== Task instructions ==
For each line below with the word "section", write out a copy.

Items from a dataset

┄┄┄┄┄┄┄┄┄┄┄┄┄┄┄┄┄┄┄┄

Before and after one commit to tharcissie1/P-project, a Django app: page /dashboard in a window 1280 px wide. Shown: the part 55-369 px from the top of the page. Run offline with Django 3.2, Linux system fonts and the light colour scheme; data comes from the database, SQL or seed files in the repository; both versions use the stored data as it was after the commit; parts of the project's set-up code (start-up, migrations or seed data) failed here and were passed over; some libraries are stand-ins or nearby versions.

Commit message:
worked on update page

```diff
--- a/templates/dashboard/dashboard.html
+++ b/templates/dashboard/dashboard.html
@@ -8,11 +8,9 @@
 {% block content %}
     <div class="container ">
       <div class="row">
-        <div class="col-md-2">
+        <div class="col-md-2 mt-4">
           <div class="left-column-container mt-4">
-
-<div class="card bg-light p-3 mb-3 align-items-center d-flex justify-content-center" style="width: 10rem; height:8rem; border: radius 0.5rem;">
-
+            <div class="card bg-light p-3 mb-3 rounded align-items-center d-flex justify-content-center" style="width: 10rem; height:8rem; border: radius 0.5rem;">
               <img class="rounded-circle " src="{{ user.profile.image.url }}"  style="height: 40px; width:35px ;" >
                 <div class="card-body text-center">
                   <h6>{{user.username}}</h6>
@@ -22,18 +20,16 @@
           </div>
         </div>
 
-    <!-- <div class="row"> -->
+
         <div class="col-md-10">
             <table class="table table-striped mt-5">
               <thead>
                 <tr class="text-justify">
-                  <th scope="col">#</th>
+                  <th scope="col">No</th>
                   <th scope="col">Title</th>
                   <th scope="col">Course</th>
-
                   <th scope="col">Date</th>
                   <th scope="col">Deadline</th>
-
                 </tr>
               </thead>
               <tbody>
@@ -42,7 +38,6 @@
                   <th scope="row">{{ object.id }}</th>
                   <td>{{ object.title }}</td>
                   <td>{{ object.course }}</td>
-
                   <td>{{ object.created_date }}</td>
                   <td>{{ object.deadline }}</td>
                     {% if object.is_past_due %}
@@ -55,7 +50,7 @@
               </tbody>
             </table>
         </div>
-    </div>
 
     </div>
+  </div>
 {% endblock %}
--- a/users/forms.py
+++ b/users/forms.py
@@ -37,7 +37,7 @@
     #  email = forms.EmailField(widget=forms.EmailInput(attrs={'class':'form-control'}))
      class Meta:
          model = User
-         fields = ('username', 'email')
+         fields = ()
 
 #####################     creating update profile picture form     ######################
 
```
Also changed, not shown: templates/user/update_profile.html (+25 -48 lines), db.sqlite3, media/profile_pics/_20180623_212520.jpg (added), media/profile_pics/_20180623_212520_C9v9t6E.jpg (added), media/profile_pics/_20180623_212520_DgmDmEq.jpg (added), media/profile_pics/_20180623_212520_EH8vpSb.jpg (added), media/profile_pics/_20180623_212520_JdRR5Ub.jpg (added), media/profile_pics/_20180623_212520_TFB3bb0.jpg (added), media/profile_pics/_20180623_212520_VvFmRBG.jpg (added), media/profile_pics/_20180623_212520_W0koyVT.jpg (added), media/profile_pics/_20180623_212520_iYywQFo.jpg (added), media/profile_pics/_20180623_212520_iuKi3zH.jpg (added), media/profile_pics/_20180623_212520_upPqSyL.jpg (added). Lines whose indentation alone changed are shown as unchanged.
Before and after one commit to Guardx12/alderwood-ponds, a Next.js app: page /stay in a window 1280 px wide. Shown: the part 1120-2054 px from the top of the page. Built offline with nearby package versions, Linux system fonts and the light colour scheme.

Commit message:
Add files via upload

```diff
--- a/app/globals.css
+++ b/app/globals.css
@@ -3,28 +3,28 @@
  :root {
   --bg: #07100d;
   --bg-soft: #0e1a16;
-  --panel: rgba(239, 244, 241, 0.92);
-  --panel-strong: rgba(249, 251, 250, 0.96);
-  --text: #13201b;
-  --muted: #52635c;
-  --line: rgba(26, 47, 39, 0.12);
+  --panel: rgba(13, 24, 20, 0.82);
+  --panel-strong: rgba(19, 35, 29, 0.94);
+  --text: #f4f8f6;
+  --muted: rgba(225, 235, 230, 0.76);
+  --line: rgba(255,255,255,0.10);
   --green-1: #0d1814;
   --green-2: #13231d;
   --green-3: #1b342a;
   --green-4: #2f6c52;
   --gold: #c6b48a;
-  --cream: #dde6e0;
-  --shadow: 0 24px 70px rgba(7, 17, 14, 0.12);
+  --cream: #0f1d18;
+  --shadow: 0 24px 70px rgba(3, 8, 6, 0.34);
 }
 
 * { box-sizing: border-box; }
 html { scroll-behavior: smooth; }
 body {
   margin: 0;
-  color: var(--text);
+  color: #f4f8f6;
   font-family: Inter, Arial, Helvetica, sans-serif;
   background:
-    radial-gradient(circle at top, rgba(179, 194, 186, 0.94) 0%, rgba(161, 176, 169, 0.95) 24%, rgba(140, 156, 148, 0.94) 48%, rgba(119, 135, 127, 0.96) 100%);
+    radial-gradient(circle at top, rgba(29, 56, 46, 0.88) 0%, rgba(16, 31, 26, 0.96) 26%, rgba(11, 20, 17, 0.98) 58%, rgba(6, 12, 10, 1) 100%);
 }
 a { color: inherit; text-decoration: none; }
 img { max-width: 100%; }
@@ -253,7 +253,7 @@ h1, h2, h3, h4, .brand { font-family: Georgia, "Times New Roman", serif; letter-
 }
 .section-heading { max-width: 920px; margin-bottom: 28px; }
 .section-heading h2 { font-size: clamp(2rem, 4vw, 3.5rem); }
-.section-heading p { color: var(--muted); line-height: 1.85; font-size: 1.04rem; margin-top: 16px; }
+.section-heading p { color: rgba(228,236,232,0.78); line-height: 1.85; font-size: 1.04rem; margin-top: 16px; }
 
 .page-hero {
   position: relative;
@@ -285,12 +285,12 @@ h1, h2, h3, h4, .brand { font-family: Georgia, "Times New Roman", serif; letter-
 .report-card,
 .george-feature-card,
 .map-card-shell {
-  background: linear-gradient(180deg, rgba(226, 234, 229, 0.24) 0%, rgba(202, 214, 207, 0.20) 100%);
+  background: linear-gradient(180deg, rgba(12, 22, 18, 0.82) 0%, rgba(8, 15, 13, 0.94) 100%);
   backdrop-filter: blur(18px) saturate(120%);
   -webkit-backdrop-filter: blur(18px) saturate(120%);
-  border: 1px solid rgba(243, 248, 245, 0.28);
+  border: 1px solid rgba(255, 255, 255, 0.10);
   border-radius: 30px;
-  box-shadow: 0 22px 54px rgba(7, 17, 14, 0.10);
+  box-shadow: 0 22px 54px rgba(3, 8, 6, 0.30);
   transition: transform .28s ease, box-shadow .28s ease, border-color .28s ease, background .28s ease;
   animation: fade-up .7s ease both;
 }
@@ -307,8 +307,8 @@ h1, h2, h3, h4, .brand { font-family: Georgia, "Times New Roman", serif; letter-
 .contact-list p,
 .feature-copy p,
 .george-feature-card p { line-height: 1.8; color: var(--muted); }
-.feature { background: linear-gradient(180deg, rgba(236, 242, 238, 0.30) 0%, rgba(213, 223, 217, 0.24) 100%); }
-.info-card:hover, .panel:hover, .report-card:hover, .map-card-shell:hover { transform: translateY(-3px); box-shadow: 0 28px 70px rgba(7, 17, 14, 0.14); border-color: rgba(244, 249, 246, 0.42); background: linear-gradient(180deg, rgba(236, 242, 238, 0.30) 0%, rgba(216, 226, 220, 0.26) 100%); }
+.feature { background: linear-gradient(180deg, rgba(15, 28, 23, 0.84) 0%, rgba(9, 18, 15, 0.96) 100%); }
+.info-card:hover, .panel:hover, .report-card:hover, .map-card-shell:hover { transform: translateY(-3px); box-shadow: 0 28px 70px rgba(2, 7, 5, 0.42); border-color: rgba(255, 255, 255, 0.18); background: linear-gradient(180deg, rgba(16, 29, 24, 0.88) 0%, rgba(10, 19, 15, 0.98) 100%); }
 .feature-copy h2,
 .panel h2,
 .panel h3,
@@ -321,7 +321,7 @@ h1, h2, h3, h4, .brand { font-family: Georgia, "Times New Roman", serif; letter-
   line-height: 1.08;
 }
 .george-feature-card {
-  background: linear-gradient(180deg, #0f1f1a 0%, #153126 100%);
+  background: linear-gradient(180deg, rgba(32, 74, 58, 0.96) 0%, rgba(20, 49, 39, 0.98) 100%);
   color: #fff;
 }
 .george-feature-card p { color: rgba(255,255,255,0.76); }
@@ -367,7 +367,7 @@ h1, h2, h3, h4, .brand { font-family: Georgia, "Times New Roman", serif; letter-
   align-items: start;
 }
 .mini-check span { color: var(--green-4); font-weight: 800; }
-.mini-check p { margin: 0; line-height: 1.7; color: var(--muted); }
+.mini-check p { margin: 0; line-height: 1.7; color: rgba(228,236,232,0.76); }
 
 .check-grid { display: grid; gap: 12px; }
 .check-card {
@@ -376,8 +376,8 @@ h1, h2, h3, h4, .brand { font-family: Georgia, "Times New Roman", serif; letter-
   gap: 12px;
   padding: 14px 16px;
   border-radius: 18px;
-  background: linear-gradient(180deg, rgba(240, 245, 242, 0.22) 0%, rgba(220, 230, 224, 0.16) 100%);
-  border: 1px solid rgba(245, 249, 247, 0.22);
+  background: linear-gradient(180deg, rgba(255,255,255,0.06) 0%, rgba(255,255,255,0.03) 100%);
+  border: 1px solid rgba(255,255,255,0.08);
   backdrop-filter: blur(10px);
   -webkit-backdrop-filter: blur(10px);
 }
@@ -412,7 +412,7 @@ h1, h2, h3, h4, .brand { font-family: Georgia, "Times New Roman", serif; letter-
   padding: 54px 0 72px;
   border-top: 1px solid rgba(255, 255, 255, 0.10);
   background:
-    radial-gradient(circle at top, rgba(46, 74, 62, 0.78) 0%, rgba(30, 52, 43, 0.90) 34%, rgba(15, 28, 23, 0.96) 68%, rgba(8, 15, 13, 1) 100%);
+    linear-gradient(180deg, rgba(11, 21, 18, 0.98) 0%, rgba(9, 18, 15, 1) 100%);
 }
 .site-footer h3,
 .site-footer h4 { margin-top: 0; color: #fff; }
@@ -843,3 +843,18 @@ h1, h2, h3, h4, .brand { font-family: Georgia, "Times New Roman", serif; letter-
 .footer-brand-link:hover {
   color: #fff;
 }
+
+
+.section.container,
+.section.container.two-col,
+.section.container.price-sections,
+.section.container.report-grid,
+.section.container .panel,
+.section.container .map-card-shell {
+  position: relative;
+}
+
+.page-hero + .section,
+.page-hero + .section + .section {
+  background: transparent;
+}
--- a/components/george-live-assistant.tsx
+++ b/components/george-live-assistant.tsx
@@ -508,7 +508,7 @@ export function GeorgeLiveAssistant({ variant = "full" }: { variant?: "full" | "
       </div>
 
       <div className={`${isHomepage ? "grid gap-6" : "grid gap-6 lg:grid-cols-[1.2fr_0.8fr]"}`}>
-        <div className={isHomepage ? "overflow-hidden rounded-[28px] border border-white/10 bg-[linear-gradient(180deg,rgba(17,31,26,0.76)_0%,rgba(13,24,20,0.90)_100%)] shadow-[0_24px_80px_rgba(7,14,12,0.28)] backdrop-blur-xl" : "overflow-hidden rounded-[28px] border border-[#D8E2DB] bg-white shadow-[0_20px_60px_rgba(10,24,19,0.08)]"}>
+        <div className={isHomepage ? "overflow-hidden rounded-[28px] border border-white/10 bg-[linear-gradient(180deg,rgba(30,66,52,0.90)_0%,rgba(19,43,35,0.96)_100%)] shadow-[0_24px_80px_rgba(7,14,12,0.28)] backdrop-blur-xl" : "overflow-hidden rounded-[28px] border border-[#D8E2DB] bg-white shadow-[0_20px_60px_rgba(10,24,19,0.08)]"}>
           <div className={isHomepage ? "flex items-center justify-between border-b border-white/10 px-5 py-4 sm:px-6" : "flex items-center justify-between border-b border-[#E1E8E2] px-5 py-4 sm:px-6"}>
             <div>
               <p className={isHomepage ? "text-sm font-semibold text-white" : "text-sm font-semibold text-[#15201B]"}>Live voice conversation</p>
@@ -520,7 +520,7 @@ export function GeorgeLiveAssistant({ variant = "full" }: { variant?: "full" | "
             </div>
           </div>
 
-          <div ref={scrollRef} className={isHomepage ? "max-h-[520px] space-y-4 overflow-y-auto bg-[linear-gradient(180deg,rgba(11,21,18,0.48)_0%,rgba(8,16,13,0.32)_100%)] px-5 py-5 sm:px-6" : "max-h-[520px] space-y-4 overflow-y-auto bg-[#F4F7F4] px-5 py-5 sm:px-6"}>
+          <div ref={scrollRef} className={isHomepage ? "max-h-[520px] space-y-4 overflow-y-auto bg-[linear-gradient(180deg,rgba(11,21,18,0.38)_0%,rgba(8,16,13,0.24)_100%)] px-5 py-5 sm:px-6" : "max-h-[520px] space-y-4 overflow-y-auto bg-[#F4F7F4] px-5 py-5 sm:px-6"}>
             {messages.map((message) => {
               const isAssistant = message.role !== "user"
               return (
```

┄┄┄┄┄┄┄┄┄┄┄┄┄┄┄┄┄┄┄┄

== Answer below ==
 .section-heading { max-width: 920px; margin-bottom: 28px; }
 .section-heading h2 { font-size: clamp(2rem, 4vw, 3.5rem); }
-.section-heading p { color: var(--muted); line-height: 1.85; font-size: 1.04rem; margin-top: 16px; }
+.section-heading p { color: rgba(228,236,232,0.78); line-height: 1.85; font-size: 1.04rem; margin-top: 16px; }
+.section.container,
+.section.container.two-col,
+.section.container.price-sections,
+.section.container.report-grid,
+.section.container .panel,
+.section.container .map-card-shell {
+.page-hero + .section,
+.page-hero + .section + .section {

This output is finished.